» Exercise prompt
Output exactly those lines of the data that lie between the line containing "New and resolved findings" and the final line, both ends counted.

○ ○ ○ ○ ○ ○ ○

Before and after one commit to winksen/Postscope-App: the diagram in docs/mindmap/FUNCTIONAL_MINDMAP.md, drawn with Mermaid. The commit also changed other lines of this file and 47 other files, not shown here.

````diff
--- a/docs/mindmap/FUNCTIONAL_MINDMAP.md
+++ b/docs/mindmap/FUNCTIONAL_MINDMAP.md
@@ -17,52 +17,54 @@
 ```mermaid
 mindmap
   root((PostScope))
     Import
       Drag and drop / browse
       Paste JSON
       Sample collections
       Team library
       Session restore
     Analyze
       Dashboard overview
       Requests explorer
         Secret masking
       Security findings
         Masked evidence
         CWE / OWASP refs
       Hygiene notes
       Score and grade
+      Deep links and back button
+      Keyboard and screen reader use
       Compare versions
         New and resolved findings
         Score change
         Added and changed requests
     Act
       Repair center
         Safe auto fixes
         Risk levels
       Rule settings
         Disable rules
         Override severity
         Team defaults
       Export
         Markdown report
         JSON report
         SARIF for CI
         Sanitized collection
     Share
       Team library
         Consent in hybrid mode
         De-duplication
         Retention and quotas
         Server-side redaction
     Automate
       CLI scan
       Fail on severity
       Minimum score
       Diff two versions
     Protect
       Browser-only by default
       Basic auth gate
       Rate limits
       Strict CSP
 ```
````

○ ○ ○ ○ ○ ○ ○

» Output of the exercise
         New and resolved findings
         Score change
         Added and changed requests
     Act
       Repair center
         Safe auto fixes
         Risk levels
       Rule settings
         Disable rules
         Override severity
         Team defaults
       Export
         Markdown report
         JSON report
         SARIF for CI
         Sanitized collection
     Share
       Team library
         Consent in hybrid mode
         De-duplication
         Retention and quotas
         Server-side redaction
     Automate
       CLI scan
       Fail on severity
       Minimum score
       Diff two versions
     Protect
       Browser-only by default
       Basic auth gate
       Rate limits
       Strict CSP
 ```
````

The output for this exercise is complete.